David Bourget (Western Ontario)
David Chalmers (ANU, NYU)
Rafael De Clercq
Ezio Di Nucci
Jack Alan Reynolds
Learn more about PhilPapers
Inquiry 46 (1):65 – 96 (2003)
Herder already very early in his career, in the 1760s, established two vitally important and epoch-making principles in the philosophy of language: that thought is essentially dependent on and bounded by language; and that meanings or concepts should be identified - not with such items as the referents involved, Platonic forms, or empiricist 'ideas' - but with word-usages. What did Herder do for an encore? His Treatise on the Origin of Language from 1772 might seem the natural place to look for an answer to this question (since it is his best known work in the philosophy of language by far), but it is really the wrong place to look, because it temporarily regresses to a more conventional and less philosophically interesting position. However, Herder did succeed in making impressive progress in a broader array of works, namely by striving to identify prima facie problem cases confronting his two principles and to reconcile them with the latter. The main ones which he identified were God, animals, and non-linguistic art. In each of these cases, having initially proposed a reconciliation which did not work, he went on to develop a much more plausible one, indeed one which (at least in the two cases that really require one: animals and non-linguistic art) seems broadly correct.
|Keywords||No keywords specified (fix it)|
|Categories||categorize this paper)|
Setup an account with your affiliations in order to access resources via your University's proxy server
Configure custom proxy (use this if your affiliation does not provide a proxy)
|Through your library|
References found in this work BETA
Dorothy L. Cheney & Robert M. Seyfarth (1990). How Monkeys See the World: Inside the Mind of Another Species. University of Chicago Press.
Donald Davidson (1982). Rational Animals. Dialectica 36 (4):317-28.
Donald Davidson (1999). The Emergence of Thought. Erkenntnis 51 (1):511-21.
Sue Savage-Rumbaugh, Stuart G. Shanker & Talbot J. Taylor (1998). Apes, Language, and the Human Mind. Oxford University Press Usa.
Nick Chater & Cecilia M. Heyes (1994). Animal Concepts: Content and Discontent. Mind and Language 9 (3):209-246.
Citations of this work BETA
No citations found.
Similar books and articles
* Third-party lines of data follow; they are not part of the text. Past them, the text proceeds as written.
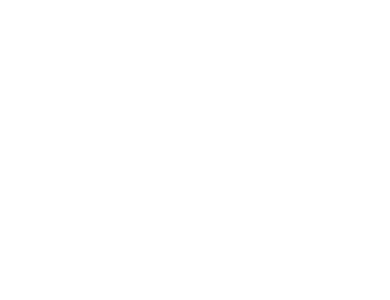
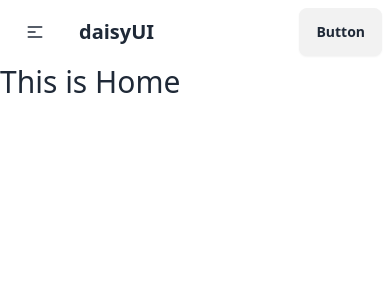
Before and after one commit to Md-Ashikur-Rahman-Ashik/Github-Auth-Integration-And-Private-Route, a React (Vite) app: page / in a window 390 px wide. Shown: the top 300 px of the page. Built offline with nearby package versions, Linux system fonts and the light colour scheme.

Commit message:
Module introduction
Basic project setup completed

```diff
--- /dev/null
+++ b/src/components/Navbar.jsx
@@ -0,0 +1,51 @@
+import { NavLink } from "react-router-dom";
+
+const Navbar = () => {
+  const navLinks = (
+    <>
+      <NavLink to="/">Home</NavLink>
+      <NavLink to="/login">Login</NavLink>
+      <NavLink to="/register">Register</NavLink>
+    </>
+  );
+
+  return (
+    <div className="navbar bg-base-100">
+      <div className="navbar-start">
+        <div className="dropdown">
+          <div tabIndex={0} role="button" className="btn btn-ghost lg:hidden">
+            <svg
+              xmlns="http://www.w3.org/2000/svg"
+              className="h-5 w-5"
+              fill="none"
+              viewBox="0 0 24 24"
+              stroke="currentColor"
+            >
+              <path
+                strokeLinecap="round"
+                strokeLinejoin="round"
+                strokeWidth="2"
+                d="M4 6h16M4 12h8m-8 6h16"
+              />
+            </svg>
+          </div>
+          <ul
+            tabIndex={0}
+            className="menu menu-sm dropdown-content mt-3 z-[1] p-2 shadow bg-base-100 rounded-box w-52"
+          >
+            {navLinks}
+          </ul>
+        </div>
+        <a className="btn btn-ghost text-xl">daisyUI</a>
+      </div>
+      <div className="navbar-center hidden lg:flex">
+        <ul className="menu menu-horizontal px-1">{navLinks}</ul>
+      </div>
+      <div className="navbar-end">
+        <a className="btn">Button</a>
+      </div>
+    </div>
+  );
+};
+
+export default Navbar;
--- a/src/components/Root.jsx
+++ b/src/components/Root.jsx
@@ -1,8 +1,10 @@
 import { Outlet } from "react-router-dom";
+import Navbar from "./Navbar";
 
 const Root = () => {
   return (
     <div>
+      <Navbar></Navbar>
       <Outlet></Outlet>
     </div>
   );
```
Also changed, not shown: src/main.jsx (+17 -0 lines).
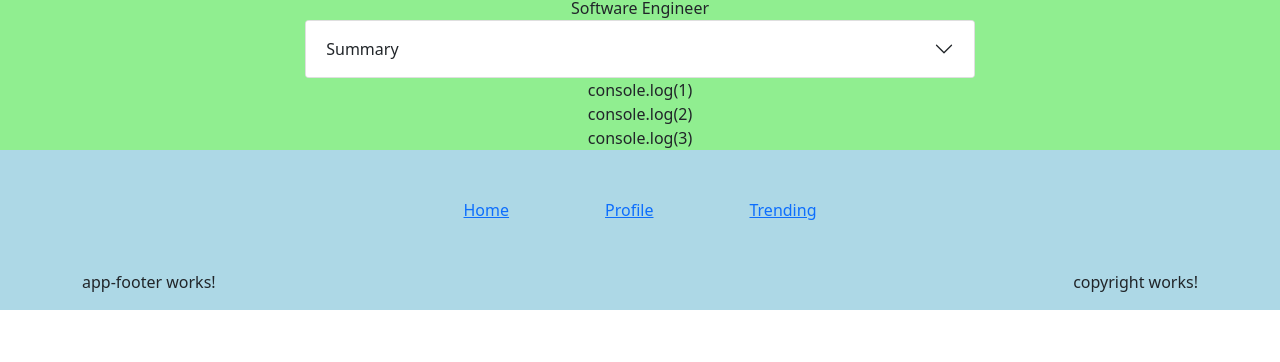
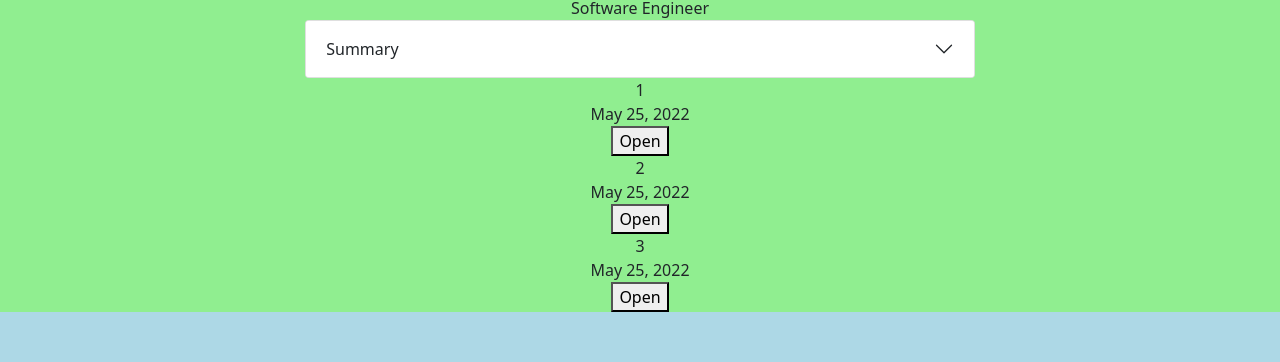
Before and after one commit to Quken/snipcode, an Angular app in the folder client/: page /profile in a window 1280 px wide. Shown: the part 276-638 px from the top of the page. Built offline with nearby package versions, Linux system fonts and the light colour scheme.

Commit message:
snippet modal

```diff
--- a/client/src/app/core/snippets/models/snippet.model.ts
+++ b/client/src/app/core/snippets/models/snippet.model.ts
@@ -7,6 +7,7 @@ export interface Snippet {
     id: GUID;
     createdAt: DateUTC;
     createdBy: User;
+    name: string;
     modifiedAt?: DateUTC;
     modifiedBy?: User;
     srcRaw: string;
--- a/client/src/app/core/snippets/snippets.service.ts
+++ b/client/src/app/core/snippets/snippets.service.ts
@@ -6,6 +6,7 @@ import { Snippet } from './models';
 const snippetsMock: Snippet[] = [
     {
         id: '1',
+        name: '1',
         createdBy: {
             id: '1',
             name: 'John',
@@ -18,6 +19,7 @@ const snippetsMock: Snippet[] = [
     },
     {
         id: '2',
+        name: '2',
         createdBy: {
             id: '1',
             name: 'John',
@@ -30,6 +32,7 @@ const snippetsMock: Snippet[] = [
     },
     {
         id: '3',
+        name: '3',
         createdBy: {
             id: '1',
             name: 'John',
--- /dev/null
+++ b/client/src/app/shared/components/snippet-modal/snippet-modal.component.html
@@ -0,0 +1,7 @@
+<div class="snippet-modal snippet">
+    <div class="snippet__title d-flex justify-content-between container-fluid">
+        <div class="snippet__name">Snippet "{{ snippet.name }}"</div>
+        <button class="snippet__close" (click)="onClose()">Close</button>
+    </div>
+    <div class="snippet__content"></div>
+</div>
--- /dev/null
+++ b/client/src/app/shared/components/snippet-modal/snippet-modal.component.ts
@@ -0,0 +1,20 @@
+import { ChangeDetectionStrategy, Component, Input } from '@angular/core';
+import { Snippet } from '@core/snippets';
+import { NgbActiveModal, NgbModalRef } from '@ng-bootstrap/ng-bootstrap';
+
+@Component({
+    selector: 'app-snippet-modal',
+    templateUrl: './snippet-modal.component.html',
+    styleUrls: ['./snippet-modal.component.scss'],
+    changeDetection: ChangeDetectionStrategy.OnPush,
+})
+export class SnippetModalComponent {
+    @Input()
+    snippet!: Snippet;
+
+    constructor(public activeModal: NgbActiveModal) {}
+
+    public onClose() {
+        this.activeModal.dismiss();
+    }
+}
--- /dev/null
+++ b/client/src/app/shared/components/snippets-list/snippet-list-item/snippet-list-item.component.html
@@ -0,0 +1,16 @@
+<div class="snippet-list-item container-fluid">
+    <div class="row snippet">
+        <div class="snippet__name">
+            {{ snippet.name }}
+        </div>
+        <div class="snippet__short-info">
+            <div class="snippet__created-at">
+                {{ snippet.createdAt | date }}
+            </div>
+            <div *ngIf="snippet.modifiedAt" class="snippet__modified-at">
+                {{ snippet.modifiedAt | date }}
+            </div>
+            <button (click)="onClick()">Open</button>
+        </div>
+    </div>
+</div>
--- /dev/null
+++ b/client/src/app/shared/components/snippets-list/snippet-list-item/snippet-list-item.component.ts
@@ -0,0 +1,27 @@
+import {
+    ChangeDetectionStrategy,
+    Component,
+    EventEmitter,
+    Input,
+    Output,
+} from '@angular/core';
+import { Snippet } from '@core/snippets';
+import { GUID } from '@shared/models';
+
+@Component({
+    selector: 'app-snippet-list-item',
+    templateUrl: './snippet-list-item.component.html',
+    styleUrls: ['./snippet-list-item.component.scss'],
+    changeDetection: ChangeDetectionStrategy.OnPush,
+})
+export class SnippetListItemComponent {
+    @Output()
+    public openSnippetEventEmitter: EventEmitter<GUID> = new EventEmitter();
+
+    @Input()
+    snippet!: Snippet;
+
+    public onClick(): void {
+        this.openSnippetEventEmitter.emit(this.snippet.id);
+    }
+}
--- a/client/src/app/shared/components/snippets-list/snippets-list.component.html
+++ b/client/src/app/shared/components/snippets-list/snippets-list.component.html
@@ -1,3 +1,7 @@
-<div class="snippets-list">
-    <div *ngFor="let snippet of snippets">{{ snippet.srcRaw }}</div>
+<div class="snippets-list text-left" *ngIf="snippets.length">
+    <app-snippet-list-item
+        *ngFor="let snippet of snippets; trackBy: trackByFn"
+        [snippet]="snippet"
+        (openSnippetEventEmitter)="onOpenSnippet($event)"
+    ></app-snippet-list-item>
 </div>
--- a/client/src/app/shared/components/snippets-list/snippets-list.component.ts
+++ b/client/src/app/shared/components/snippets-list/snippets-list.component.ts
@@ -1,5 +1,13 @@
-import { ChangeDetectionStrategy, Component, Input } from '@angular/core';
+import {
+    ChangeDetectionStrategy,
+    Component,
+    Input,
+    TrackByFunction,
+} from '@angular/core';
 import { Snippet } from '@core/snippets';
+import { NgbModal } from '@ng-bootstrap/ng-bootstrap';
+import { GUID } from '@shared/models';
+import { SnippetModalComponent } from '../snippet-modal/snippet-modal.component';
 
 @Component({
     selector: 'app-snippets-list',
@@ -10,4 +18,19 @@ import { Snippet } from '@core/snippets';
 export class SnippetsListComponent {
     @Input()
     public snippets: Snippet[] = [];
+
+    constructor(private readonly _modalService: NgbModal) {}
+
+    public trackByFn(index: number, snippet: Snippet) {
+        return snippet.id;
+    }
+
+    public onOpenSnippet(snippetId: GUID): void {
+        const snippetModal = this._modalService.open(SnippetModalComponent, {
+            ariaLabelledBy: 'snippet-modal',
+            fullscreen: true,
+        });
+        const snippet = this.snippets.find(({ id }) => id === snippetId);
+        snippetModal.componentInstance.snippet = snippet;
+    }
 }
--- a/client/src/app/shared/components/snippets-list/snippets-list.module.ts
+++ b/client/src/app/shared/components/snippets-list/snippets-list.module.ts
@@ -1,10 +1,13 @@
 import { CommonModule } from '@angular/common';
 import { NgModule } from '@angular/core';
 import { SnippetsListComponent } from './snippets-list.component';
+import { SnippetListItemComponent } from './snippet-list-item/snippet-list-item.component';
+import { NgbModal } from '@ng-bootstrap/ng-bootstrap';
 
 @NgModule({
-    declarations: [SnippetsListComponent],
+    declarations: [SnippetsListComponent, SnippetListItemComponent],
     exports: [SnippetsListComponent],
+    providers: [NgbModal],
     imports: [CommonModule],
 })
 export class SnippetsListModule {}
--- a/client/src/app/shared/shared.module.ts
+++ b/client/src/app/shared/shared.module.ts
@@ -1,9 +1,11 @@
 import { NgModule } from '@angular/core';
 import { CommonModule } from '@angular/common';
 import { CarouselModule, SnippetsListModule } from './components';
+import { SnippetModalComponent } from './components/snippet-modal/snippet-modal.component';
 
 @NgModule({
     imports: [CommonModule, CarouselModule, SnippetsListModule],
     exports: [CarouselModule, SnippetsListModule],
+    declarations: [SnippetModalComponent],
 })
 export class SharedModule {}
```
Also changed, not shown: client/src/app/shared/components/snippet-modal/snippet-modal.component.scss (added), client/src/app/shared/components/snippets-list/snippet-list-item/snippet-list-item.component.scss (added), 2 other files (tests, documents, lock files or other folders).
Johann Gottfried Herder (2002). Sculpture: Some Observations on Shape and Form From Pygmalion's Creative Dream. University of Chicago Press.
Dean Pettit (2002). Why Knowledge is Unnecessary for Understanding Language. Mind 111 (443):519-550.
Johann Gottfried Herder (2002). Philosophical Writings. Cambridge University Press.
Michael N. Forster (2002). Herder's Philosophy of Language, Interpretation, and Translation: Three Fundamental Principles. Review of Metaphysics 56 (2):323 - 356.
Johann Gottfried Herder (1969). J. G. Herder on Social and Political Culture. London, Cambridge U.P..
Sharon Joy Worley (2010). Philipp Otto Runge and the Semiotic Language of Nature and Patriotism. The European Legacy 15 (1):15-33.
Martin Heidegger (2004). On the Essence of Language: The Metaphysics of Language and the Essencing of the Word ; Concerning Herder's Treatise on the Origin of Language/ Martin Heidegger ; Translated by Wanda Torres Gregory and Yvonne Unna. State University of New York Press.
Katie Terezakis (2007). The Immanent Word: The Turn to Language in German Philosophy 1759-1801. Routledge.
Michael N. Forster (2010). After Herder: Philosophy of Language in the German Tradition. Oxford University Press.
Added to index2009-01-28
Total downloads35 ( #110,375 of 1,790,258 )
Recent downloads (6 months)1 ( #429,822 of 1,790,258 )
How can I increase my downloads?